(96) Lanaro et al is about osteopathy, not chiropractic (4 of the 5 primary trials were by the same research group).
(97) The review by Carnes et al has been discussed previously on this blog. This is what I wrote about it at the time:
The authors concluded that some small benefits were found, but whether these are meaningful to parents remains unclear as does the mechanisms of action.

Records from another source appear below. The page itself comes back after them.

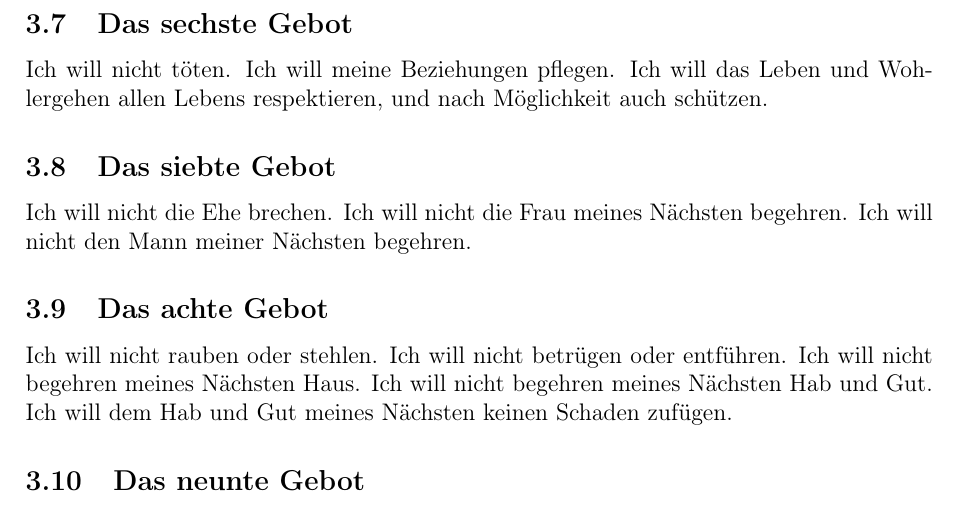
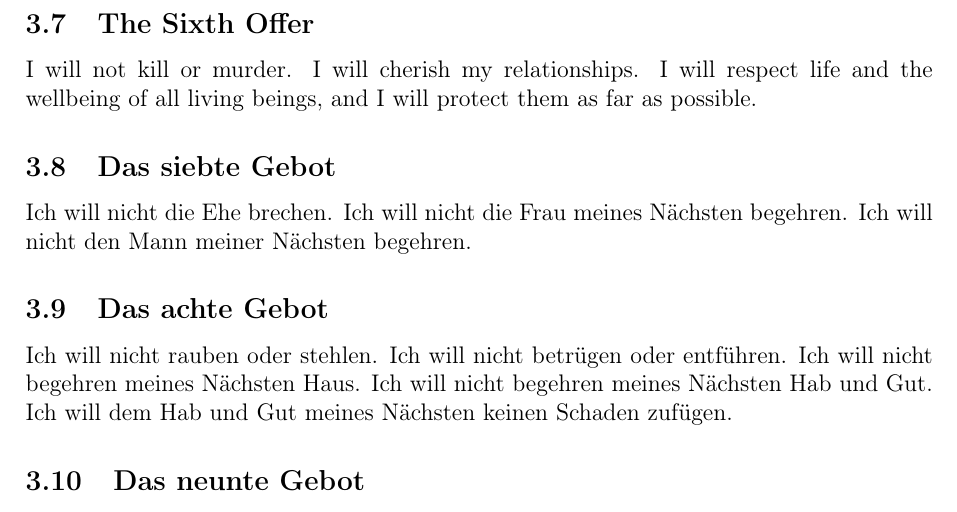
Before and after one commit to DerRobert-28/Der-Freie-Christ, a LaTeX document (src/The Free Christian.tex): part of page 5 of 5, cut at the place of the change. Compiled offline with pdfLaTeX.

Commit message:
das sechste gebot

```diff
--- a/src/The Free Christian.tex
+++ b/src/The Free Christian.tex
@@ -196,11 +196,11 @@
 		I will praise my farther and my mother.
 		And I will praise Elder People.
 
-	\subsection{Das sechste Gebot}
-		Ich will nicht t\"oten.
-		Ich will meine Beziehungen pflegen.
-		Ich will das Leben und Wohlergehen allen Lebens respektieren,
-		und nach M\"oglichkeit auch sch\"utzen.
+	\subsection{The Sixth Offer}
+		I will not kill or murder.
+		I will cherish my relationships.
+		I will respect life and the wellbeing of all living beings,
+		and I will protect them as far as possible.
 
 	\subsection{Das siebte Gebot}
 		Ich will nicht die Ehe brechen.
```
Also changed, not shown: src/Der Freie Christ.tex (+1 -1 lines).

Manual therapy appears relatively safe.
For several reasons, I find this review, although technically sound, quite odd.
Why review uncontrolled data when RCTs are available?
How can a qualitative study be rated as high quality for assessing the effectiveness of a therapy?

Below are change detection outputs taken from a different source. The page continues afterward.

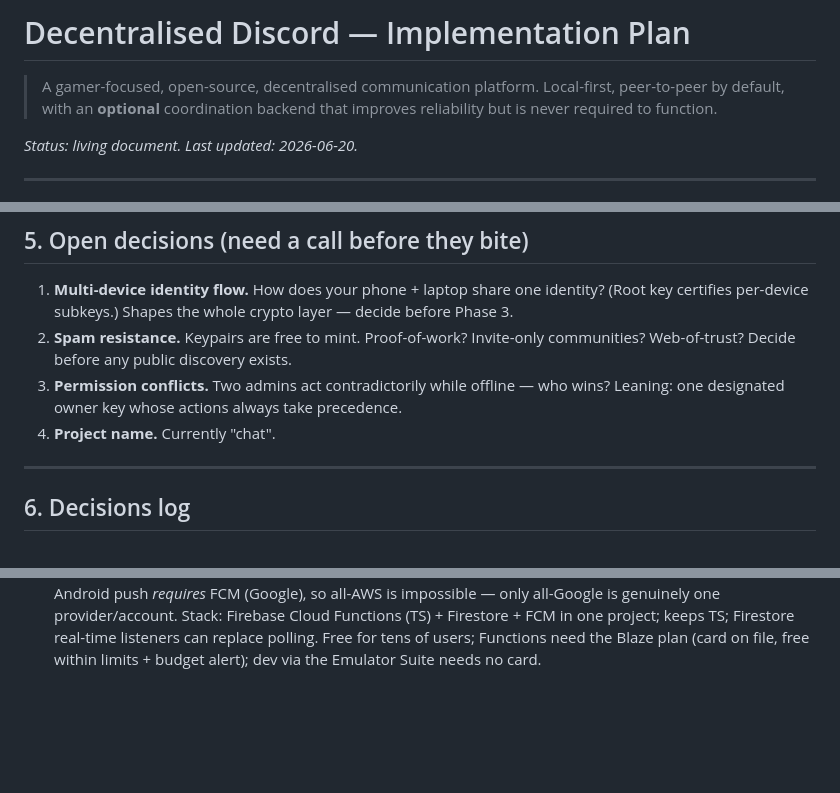
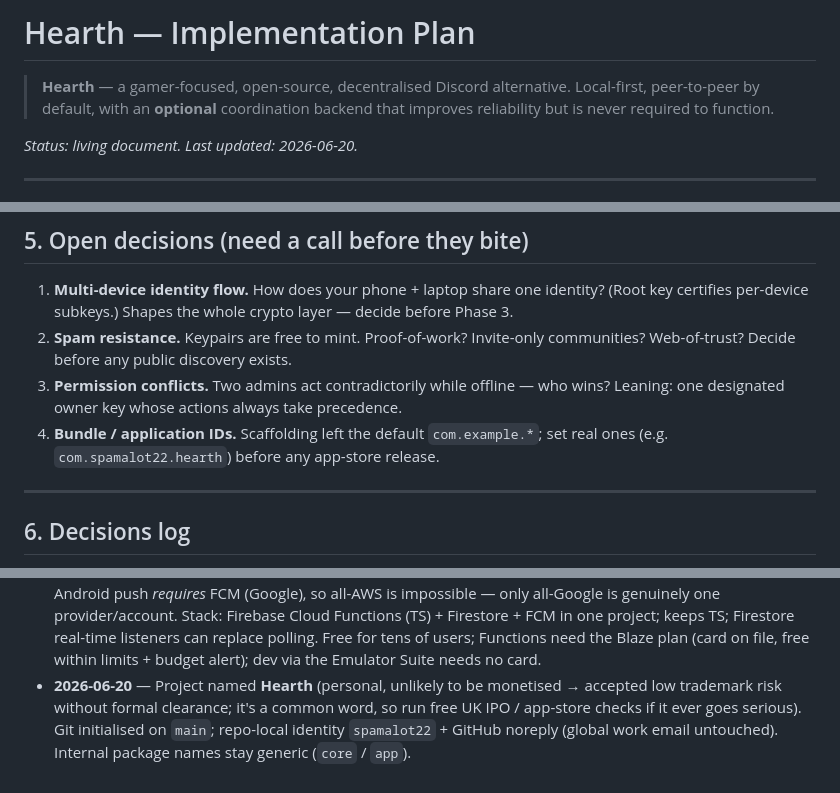
Before and after one commit to spamalot22/hearth, a Markdown page: IMPLEMENTATION_PLAN.md, 3 parts joined by grey strips. Drawn GitHub-style; blank space fills up the shorter version.

Commit message:
docs: name the project Hearth
Co-Authored-By: Claude Opus 4.8 <noreply@anthropic.com>

```diff
--- a/IMPLEMENTATION_PLAN.md
+++ b/IMPLEMENTATION_PLAN.md
@@ -1,6 +1,6 @@
-# Decentralised Discord — Implementation Plan
+# Hearth — Implementation Plan
 
-> A gamer-focused, open-source, decentralised communication platform.
+> **Hearth** — a gamer-focused, open-source, decentralised Discord alternative.
 > Local-first, peer-to-peer by default, with an **optional** coordination
 > backend that improves reliability but is never required to function.
 
@@ -234,7 +234,8 @@ _Goal: backend becomes signalling-only; messages flow peer↔peer._
    communities? Web-of-trust? Decide before any public discovery exists.
 3. **Permission conflicts.** Two admins act contradictorily while offline — who
    wins? Leaning: one designated owner key whose actions always take precedence.
-4. **Project name.** Currently "chat".
+4. **Bundle / application IDs.** Scaffolding left the default `com.example.*`;
+   set real ones (e.g. `com.spamalot22.hearth`) before any app-store release.
 
 ---
 
@@ -260,3 +261,8 @@ _Goal: backend becomes signalling-only; messages flow peer↔peer._
   real-time listeners can replace polling. Free for tens of users; Functions need
   the Blaze plan (card on file, free within limits + budget alert); dev via the
   Emulator Suite needs no card.
+- **2026-06-20** — Project named **Hearth** (personal, unlikely to be monetised →
+  accepted low trademark risk without formal clearance; it's a common word, so run
+  free UK IPO / app-store checks if it ever goes serious). Git initialised on
+  `main`; repo-local identity `spamalot22` + GitHub noreply (global work email
+  untouched). Internal package names stay generic (`core` / `app`).
```
Also changed, not shown: other parts of IMPLEMENTATION_PLAN.md (+1 -1 lines).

How can the authors categorically conclude that there were benefits when there were only 4 RCTs of high quality?
Why do they not explain the implications of none of the RCTs being placebo-controlled?
How can anyone pool the results of all types of manual therapies which, as most of us know, are highly diverse?
How can the authors conclude about the safety of manual therapies when most trials failed to report on this issue?
Why do they not point out that this is unethical?
My greatest general concern about this review is the overt lack of critical input. A systematic review is not a means of promoting an intervention but of critically assessing its value. This void of critical thinking is palpable throughout the paper. In the discussion section, for instance, the authors state that “previous systematic reviews from 2012 and 2014 concluded there was favourable but inconclusive and weak evidence for manual therapy for infantile colic. They mention two reviews to back up this claim. They conveniently forget my own review of 2009 (the first on this subject). Why? Perhaps because it did not fit their preconceived ideas? Here is my abstract:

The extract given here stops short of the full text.